▶ _ASSIGNMENT_
Select, from the material below, each line with "last" in it.

### SOURCE INFORMATION ###

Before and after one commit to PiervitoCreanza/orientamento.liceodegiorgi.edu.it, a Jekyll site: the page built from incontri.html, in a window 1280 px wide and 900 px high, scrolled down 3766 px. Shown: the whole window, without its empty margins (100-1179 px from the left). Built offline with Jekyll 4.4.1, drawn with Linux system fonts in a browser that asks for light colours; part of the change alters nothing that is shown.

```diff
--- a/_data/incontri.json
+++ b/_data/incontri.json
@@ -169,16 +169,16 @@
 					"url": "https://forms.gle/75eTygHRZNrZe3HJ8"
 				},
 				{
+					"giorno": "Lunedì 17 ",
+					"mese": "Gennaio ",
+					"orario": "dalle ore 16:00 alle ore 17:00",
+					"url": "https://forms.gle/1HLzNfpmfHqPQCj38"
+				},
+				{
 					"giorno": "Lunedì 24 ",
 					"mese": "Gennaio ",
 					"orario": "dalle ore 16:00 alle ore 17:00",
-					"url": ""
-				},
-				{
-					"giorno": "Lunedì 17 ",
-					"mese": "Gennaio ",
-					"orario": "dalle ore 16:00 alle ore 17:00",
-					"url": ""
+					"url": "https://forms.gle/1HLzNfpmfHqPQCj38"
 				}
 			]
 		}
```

###
### SOURCE INFORMATION ###

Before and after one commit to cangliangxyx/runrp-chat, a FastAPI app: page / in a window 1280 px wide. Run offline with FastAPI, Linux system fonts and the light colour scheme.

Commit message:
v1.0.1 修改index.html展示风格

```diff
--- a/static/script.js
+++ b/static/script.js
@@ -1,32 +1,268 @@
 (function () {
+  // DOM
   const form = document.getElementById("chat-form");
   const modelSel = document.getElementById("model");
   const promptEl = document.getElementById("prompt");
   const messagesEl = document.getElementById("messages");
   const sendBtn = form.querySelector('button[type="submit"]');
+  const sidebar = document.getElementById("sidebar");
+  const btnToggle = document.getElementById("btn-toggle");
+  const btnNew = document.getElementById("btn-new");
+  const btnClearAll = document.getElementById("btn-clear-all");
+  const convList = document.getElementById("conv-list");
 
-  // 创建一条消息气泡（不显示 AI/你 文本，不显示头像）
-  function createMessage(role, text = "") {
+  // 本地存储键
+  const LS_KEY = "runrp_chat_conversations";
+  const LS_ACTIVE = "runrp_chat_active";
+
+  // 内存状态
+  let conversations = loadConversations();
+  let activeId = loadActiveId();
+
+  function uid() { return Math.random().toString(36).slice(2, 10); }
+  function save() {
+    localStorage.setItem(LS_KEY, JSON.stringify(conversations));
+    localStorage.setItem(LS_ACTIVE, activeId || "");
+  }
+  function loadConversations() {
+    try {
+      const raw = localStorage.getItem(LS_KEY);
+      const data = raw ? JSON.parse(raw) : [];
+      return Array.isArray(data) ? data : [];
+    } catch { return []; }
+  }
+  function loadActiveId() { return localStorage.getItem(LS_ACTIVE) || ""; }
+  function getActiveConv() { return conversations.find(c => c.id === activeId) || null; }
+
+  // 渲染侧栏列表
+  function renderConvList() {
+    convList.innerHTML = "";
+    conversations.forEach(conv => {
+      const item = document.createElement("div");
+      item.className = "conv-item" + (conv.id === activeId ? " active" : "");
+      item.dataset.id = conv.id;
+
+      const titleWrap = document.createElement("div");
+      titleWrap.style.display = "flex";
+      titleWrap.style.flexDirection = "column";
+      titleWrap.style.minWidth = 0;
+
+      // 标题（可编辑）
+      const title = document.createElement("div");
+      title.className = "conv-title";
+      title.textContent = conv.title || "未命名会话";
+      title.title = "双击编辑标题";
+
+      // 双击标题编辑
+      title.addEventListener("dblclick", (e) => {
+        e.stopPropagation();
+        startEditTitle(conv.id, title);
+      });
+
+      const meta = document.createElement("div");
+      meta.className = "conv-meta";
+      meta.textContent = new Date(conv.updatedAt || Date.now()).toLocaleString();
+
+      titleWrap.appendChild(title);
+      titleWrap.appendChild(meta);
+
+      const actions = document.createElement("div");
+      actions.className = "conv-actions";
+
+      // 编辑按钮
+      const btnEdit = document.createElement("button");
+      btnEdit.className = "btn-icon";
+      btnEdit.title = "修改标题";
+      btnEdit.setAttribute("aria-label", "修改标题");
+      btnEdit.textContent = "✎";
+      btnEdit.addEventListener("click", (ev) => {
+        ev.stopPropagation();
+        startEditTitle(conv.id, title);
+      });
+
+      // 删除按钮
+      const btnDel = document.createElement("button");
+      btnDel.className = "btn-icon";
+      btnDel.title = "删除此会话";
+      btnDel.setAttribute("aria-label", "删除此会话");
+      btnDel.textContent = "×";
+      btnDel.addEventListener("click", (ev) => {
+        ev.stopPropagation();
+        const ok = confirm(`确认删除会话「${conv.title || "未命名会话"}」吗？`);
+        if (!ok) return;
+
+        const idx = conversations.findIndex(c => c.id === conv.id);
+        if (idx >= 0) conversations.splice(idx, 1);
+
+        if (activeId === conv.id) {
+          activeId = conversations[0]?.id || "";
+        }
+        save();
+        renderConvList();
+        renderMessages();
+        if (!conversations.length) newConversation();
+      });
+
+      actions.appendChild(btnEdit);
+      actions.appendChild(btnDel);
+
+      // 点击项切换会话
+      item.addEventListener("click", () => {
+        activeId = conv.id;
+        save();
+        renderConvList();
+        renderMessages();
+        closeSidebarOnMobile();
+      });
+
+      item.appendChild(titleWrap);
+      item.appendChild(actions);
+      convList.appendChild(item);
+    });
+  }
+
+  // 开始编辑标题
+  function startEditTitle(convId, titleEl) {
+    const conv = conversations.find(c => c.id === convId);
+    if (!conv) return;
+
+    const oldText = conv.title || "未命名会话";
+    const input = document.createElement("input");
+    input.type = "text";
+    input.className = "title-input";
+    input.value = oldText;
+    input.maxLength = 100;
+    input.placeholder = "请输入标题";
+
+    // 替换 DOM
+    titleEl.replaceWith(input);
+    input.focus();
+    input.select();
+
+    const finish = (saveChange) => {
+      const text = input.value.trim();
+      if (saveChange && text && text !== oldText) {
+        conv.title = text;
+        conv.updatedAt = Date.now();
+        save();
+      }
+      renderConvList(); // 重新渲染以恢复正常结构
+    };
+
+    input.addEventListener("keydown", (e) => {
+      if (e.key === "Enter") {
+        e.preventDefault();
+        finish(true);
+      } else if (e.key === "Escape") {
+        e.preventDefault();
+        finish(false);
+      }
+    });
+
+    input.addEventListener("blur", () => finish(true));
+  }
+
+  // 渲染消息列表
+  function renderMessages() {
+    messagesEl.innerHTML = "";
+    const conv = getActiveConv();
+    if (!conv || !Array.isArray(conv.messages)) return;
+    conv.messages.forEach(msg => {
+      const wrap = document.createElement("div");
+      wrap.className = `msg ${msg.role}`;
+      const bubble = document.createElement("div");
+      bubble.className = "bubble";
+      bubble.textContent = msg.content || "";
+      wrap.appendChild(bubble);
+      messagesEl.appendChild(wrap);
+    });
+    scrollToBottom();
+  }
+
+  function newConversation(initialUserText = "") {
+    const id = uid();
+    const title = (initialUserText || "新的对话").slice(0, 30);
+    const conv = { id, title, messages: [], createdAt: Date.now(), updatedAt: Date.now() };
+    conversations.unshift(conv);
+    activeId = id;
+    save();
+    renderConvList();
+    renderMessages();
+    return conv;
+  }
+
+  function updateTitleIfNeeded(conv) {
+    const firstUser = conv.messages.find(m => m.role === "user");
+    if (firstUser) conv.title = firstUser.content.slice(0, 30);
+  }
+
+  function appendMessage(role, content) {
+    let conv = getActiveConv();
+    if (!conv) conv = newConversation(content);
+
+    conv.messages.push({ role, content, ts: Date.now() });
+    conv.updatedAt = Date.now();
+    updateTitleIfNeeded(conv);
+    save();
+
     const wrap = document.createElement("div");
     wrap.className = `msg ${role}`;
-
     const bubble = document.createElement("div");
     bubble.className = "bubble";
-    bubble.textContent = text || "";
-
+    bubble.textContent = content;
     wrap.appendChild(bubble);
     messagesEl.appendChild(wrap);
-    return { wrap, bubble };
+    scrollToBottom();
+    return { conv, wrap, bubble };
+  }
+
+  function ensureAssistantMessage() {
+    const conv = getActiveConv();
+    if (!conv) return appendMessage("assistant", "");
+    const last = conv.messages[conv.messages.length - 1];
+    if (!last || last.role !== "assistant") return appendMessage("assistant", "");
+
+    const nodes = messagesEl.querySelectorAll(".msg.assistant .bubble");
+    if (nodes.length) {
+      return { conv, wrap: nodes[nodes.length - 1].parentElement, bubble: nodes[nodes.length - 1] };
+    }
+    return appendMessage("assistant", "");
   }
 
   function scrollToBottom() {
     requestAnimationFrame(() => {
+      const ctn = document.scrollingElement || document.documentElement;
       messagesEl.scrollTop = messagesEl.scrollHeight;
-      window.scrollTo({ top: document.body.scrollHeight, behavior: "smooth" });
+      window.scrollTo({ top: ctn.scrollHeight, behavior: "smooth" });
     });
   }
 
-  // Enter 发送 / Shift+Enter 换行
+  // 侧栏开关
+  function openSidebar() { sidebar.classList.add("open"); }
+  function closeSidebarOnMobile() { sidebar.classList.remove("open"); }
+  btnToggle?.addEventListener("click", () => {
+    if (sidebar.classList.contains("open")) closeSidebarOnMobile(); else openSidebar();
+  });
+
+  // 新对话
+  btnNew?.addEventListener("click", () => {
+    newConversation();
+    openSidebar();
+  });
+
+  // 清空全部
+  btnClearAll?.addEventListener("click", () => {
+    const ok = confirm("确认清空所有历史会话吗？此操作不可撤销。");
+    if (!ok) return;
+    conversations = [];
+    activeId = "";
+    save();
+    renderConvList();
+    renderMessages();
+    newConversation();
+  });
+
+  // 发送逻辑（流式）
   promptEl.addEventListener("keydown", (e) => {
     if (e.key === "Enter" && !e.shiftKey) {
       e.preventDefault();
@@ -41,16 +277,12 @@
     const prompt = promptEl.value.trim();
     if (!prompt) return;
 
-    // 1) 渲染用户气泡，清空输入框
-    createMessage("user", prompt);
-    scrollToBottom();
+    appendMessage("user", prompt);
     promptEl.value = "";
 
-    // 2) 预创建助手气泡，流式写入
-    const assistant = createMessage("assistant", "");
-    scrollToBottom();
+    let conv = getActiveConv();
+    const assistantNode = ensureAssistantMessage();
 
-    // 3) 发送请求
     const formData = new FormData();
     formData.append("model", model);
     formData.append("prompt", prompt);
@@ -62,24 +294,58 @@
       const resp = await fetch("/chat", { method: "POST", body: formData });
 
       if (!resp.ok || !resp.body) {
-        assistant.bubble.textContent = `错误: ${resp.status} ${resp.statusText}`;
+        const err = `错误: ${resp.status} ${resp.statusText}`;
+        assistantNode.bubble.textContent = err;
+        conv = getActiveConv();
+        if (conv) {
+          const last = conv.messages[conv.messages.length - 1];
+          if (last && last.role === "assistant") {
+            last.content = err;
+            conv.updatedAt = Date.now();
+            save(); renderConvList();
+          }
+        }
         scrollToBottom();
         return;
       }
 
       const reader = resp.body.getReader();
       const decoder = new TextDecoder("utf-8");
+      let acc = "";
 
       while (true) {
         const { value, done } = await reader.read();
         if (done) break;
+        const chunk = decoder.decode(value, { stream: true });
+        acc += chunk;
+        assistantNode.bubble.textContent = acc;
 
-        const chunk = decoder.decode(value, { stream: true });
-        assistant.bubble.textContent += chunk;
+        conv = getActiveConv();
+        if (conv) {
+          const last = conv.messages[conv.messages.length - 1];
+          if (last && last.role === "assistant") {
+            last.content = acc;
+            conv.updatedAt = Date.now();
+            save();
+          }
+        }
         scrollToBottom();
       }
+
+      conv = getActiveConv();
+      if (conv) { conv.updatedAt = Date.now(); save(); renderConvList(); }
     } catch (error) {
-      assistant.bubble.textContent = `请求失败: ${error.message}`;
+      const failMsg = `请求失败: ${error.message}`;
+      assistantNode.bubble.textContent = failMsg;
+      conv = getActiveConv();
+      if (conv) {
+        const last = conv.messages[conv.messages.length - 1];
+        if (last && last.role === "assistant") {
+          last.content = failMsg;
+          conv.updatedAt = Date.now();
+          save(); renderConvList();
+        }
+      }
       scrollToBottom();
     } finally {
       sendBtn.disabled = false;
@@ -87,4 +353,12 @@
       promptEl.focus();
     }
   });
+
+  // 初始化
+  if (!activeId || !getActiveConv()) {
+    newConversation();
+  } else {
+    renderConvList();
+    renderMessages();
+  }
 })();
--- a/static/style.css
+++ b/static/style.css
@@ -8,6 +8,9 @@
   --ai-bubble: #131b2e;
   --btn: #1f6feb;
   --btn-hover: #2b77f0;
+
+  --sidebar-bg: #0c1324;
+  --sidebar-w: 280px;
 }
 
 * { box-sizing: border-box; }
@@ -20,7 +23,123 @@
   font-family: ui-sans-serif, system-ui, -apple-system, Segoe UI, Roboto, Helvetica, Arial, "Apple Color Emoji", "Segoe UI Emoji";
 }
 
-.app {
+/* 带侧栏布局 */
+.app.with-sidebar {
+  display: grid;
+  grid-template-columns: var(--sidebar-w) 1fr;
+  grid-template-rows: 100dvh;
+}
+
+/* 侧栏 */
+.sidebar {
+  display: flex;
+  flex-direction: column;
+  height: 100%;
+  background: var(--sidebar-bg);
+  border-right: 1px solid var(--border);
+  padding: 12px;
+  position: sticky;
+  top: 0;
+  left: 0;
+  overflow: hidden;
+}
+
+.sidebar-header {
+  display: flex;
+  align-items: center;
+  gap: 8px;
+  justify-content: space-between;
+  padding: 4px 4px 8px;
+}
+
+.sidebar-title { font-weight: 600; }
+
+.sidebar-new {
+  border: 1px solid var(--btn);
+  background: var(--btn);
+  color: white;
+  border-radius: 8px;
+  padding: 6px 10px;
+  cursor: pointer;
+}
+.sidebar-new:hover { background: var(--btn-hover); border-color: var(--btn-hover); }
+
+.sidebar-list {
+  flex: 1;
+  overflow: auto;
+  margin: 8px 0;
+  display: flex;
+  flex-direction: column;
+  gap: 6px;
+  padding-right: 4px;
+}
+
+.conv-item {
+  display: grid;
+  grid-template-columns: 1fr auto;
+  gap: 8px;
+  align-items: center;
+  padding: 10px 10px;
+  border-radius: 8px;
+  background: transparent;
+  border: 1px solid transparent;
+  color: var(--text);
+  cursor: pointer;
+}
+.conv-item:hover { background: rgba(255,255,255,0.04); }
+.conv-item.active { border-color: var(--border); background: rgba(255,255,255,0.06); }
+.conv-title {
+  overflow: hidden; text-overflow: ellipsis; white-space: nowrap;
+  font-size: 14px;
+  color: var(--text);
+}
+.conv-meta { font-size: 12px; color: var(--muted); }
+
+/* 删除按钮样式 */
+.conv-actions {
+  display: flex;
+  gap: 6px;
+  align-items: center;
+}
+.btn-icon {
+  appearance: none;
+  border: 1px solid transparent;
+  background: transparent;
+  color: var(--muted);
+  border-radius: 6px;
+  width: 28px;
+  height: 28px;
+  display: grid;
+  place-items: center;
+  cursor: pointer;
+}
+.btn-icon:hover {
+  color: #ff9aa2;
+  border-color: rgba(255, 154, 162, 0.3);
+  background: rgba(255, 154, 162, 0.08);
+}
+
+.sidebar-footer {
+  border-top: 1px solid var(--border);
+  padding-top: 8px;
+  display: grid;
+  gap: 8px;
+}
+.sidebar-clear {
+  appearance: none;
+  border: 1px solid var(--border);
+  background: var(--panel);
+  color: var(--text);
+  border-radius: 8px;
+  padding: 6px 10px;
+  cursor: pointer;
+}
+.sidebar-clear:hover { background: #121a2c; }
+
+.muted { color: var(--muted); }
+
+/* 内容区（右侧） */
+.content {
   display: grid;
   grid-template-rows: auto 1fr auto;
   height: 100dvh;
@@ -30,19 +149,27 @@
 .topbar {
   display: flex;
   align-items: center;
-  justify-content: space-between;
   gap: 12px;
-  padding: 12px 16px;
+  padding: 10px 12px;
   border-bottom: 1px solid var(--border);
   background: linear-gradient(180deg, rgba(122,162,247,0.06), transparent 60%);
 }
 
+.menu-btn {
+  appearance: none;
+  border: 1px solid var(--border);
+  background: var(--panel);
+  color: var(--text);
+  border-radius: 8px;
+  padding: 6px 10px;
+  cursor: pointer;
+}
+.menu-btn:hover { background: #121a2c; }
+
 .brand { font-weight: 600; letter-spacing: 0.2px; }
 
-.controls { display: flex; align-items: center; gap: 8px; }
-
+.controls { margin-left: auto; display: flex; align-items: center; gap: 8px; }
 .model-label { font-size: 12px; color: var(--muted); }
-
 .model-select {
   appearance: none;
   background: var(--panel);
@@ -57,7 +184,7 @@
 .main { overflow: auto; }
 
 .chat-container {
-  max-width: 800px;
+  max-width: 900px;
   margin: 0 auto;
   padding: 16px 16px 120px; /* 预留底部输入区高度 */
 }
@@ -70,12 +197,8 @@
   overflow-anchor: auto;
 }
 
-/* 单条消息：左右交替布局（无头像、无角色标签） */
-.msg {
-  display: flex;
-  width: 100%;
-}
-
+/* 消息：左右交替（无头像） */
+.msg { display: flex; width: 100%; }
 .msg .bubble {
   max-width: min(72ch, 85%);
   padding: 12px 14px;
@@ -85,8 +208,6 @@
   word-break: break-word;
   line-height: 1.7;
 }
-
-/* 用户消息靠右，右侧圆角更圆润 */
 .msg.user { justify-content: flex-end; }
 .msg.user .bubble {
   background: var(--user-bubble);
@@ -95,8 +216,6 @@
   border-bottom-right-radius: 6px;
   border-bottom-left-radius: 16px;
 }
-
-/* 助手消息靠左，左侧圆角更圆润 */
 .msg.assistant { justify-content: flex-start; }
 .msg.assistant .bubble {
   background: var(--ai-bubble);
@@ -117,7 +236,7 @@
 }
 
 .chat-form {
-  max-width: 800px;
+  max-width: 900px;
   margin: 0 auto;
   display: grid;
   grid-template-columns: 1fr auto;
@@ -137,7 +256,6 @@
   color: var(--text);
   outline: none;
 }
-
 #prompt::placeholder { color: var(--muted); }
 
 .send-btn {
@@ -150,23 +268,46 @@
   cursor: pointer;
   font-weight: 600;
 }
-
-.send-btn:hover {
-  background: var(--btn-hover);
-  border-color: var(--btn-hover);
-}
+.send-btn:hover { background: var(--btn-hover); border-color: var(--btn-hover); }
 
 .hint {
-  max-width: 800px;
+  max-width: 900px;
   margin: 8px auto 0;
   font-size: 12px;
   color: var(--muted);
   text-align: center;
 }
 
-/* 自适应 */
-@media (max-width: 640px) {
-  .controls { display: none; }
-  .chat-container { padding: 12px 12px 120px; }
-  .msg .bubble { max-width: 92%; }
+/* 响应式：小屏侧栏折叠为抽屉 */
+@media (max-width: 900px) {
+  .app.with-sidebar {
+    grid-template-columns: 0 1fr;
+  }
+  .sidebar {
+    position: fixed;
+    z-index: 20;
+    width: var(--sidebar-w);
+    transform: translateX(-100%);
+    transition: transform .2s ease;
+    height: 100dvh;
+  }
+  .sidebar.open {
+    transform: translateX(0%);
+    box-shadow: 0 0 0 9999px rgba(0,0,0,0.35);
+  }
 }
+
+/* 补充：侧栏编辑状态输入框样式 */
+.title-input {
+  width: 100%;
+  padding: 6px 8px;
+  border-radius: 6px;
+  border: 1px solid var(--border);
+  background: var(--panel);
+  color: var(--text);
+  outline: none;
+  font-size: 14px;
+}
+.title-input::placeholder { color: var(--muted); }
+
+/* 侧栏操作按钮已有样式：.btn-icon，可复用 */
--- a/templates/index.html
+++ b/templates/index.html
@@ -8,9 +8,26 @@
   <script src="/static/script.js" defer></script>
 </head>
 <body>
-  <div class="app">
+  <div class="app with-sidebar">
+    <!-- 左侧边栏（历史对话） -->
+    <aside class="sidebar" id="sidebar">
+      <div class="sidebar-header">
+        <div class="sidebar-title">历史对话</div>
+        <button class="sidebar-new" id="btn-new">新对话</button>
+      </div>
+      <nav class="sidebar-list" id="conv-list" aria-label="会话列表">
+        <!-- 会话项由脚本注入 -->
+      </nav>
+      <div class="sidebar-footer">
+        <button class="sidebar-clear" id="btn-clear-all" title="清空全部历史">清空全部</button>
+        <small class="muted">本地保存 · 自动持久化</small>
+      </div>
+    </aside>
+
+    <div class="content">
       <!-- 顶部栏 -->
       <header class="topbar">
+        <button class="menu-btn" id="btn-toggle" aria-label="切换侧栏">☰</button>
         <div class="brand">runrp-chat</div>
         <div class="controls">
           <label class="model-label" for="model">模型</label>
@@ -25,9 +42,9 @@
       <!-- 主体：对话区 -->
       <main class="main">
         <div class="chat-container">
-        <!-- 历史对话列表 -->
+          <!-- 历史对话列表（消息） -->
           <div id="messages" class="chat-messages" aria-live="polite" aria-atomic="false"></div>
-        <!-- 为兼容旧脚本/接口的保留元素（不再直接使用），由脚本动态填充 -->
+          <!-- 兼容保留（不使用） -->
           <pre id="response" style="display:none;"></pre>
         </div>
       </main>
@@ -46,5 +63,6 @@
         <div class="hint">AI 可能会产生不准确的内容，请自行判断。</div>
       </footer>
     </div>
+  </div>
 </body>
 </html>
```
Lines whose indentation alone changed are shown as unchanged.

###

▶ _RESULT_
+    const last = conv.messages[conv.messages.length - 1];
+    if (!last || last.role !== "assistant") return appendMessage("assistant", "");
+          const last = conv.messages[conv.messages.length - 1];
+          if (last && last.role === "assistant") {
+            last.content = err;
+          const last = conv.messages[conv.messages.length - 1];
+          if (last && last.role === "assistant") {
+            last.content = acc;
+        const last = conv.messages[conv.messages.length - 1];
+        if (last && last.role === "assistant") {
+          last.content = failMsg;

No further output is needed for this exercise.